… My interpretation is that the metadirectory has finally given way to the virtual directory as the synchronization engine for identity data. Kim interprets it differently. He talks about the “Identity Bus” and says that “…you still need identity providers. Isn’t that what directories do? You still need to transform and arbitrate claims, and distribute metadata. Isn’t metadirectory the most advanced technology for that? ” And I have to answer, “no.” The metadirectory is last century's technology and it's day is past.
The Virtual Directory, the “Directory as a Service” is the model for today and tomorrow. Data that is fresh, always available and available anywhere is what we need. The behemoth metadirectory with it's huge datastore and intricate synchronization schedule (yet is never quite up to date) are just not the right model for the nimble, agile world of today's service driven computing. But the “bus” Kim mentions could be a good analogy here – the metadirectory is a lumbering, diesel-spewing bus. The virtual directory? It's a zippy little Prius… [Full article here]

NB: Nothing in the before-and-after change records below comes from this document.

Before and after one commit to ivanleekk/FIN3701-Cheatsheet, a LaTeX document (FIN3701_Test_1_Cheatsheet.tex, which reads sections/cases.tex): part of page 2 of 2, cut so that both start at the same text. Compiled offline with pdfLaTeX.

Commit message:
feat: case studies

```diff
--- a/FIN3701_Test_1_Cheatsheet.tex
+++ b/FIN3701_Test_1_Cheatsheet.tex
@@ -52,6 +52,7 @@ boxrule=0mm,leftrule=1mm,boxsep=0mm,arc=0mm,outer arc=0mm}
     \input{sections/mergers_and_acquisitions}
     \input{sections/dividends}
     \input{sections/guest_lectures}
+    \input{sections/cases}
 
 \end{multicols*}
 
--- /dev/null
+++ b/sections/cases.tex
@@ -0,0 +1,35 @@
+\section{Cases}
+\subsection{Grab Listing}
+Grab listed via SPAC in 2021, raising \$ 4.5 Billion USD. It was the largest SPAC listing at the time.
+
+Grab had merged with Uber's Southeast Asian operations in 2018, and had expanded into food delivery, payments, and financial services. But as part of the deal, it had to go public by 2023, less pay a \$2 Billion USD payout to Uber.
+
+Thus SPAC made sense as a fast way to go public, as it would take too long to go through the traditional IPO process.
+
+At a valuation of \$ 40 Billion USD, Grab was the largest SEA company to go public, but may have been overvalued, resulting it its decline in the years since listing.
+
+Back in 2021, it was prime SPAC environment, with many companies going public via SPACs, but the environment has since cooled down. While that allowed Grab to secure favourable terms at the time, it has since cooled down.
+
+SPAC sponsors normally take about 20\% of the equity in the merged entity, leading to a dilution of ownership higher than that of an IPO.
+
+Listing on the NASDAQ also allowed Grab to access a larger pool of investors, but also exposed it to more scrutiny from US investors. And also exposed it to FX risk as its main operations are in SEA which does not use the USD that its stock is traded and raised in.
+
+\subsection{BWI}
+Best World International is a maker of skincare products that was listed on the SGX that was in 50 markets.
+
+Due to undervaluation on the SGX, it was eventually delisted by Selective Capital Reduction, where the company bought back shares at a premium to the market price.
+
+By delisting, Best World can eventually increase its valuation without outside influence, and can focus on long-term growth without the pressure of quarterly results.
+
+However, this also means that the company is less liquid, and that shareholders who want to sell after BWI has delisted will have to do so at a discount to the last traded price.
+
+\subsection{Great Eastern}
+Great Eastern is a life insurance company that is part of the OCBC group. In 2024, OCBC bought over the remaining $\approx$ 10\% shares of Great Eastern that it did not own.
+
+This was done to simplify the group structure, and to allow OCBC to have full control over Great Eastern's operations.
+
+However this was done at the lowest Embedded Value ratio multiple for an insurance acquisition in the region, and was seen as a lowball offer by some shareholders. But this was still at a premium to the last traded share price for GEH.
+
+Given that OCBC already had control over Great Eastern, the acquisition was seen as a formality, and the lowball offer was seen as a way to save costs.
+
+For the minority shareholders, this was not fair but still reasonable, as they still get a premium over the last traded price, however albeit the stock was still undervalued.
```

Who would want to get in the way of Dave's metaphors? He's on a streak. But he's making a fundamental mistake, taking an extreme position that is uncharacteristically naive. I hope he'll rethink it.
Applications drive infrastructure
Here's the problem. Infrastructure people cannot dictate how application developers should build their applications. Applications – providing human and business value – drive infrastructure, not the other way around. Infrastructure people who don't get this are doomed.
Dave's neat little story about web service query needs to be put in the crucible of application development. We need to get real.
Telling application developers how to live
Real-time query across web services solves some identity problems very well. In these cases, application developers will be happy to use them. But it doesn't solve all their identity needs, or even most of them. When Dave Kearns starts to tell real live application developers they shouldn't put identity information in their databases, they'll tell him to take his zippy Prius and shove off.
Application developers like to use databases and tables. They have become expert at doing joins across tables and objects to produce quite magical results. As people and things become truly first class objects in our applications, developers will want even more to include them in their databases.
Think for a minute about the kinds of queries you need to do when you start building enterprise social networks. “Show me all the friends of friends who work in a class of projects similar to the ones I work in…” You need to do joins, eh? So it's not just existing enterprise applications that have the need to support distributed storage – it's the emerging ones too.
Even thinking for a moment just about Microsoft applications – SharePoint provides a good example – the developers ran into the need to maintain local tables so they can get the kind of performance and complex query they need. Virtual directory doesn't help them one iota in solving this kind of problem. Nor do web service queries.
Betting big time against the house
I admire many aspects of Dave's thinking about identity. But I pity anyone who follows his really ideological argument that virtual directory solves everything and distributed storage just isn't needed. We need both.
He's asking readers to bet against databases. He's asking them to bet against the programming model used by application developers. He's asking them to forget about performance. He's asking them to take all the use cases in the world and stuff them into his Prius – which is actually more like a hobby horse than a car.
Once you have identity data distributed across stores you either have chaos or you have metadirectory. I'll explore this more in upcoming posts.
Meanwhile, if anyone wants to bet against the future of databases and integration of identity information into them, drop me a note and I'll set up a page to take your money. And at the same time, I recommend that you start training for a second career.
This said, I'm as strong a believer in using web services to query for claims in real time as Dave is. So on that we very much agree.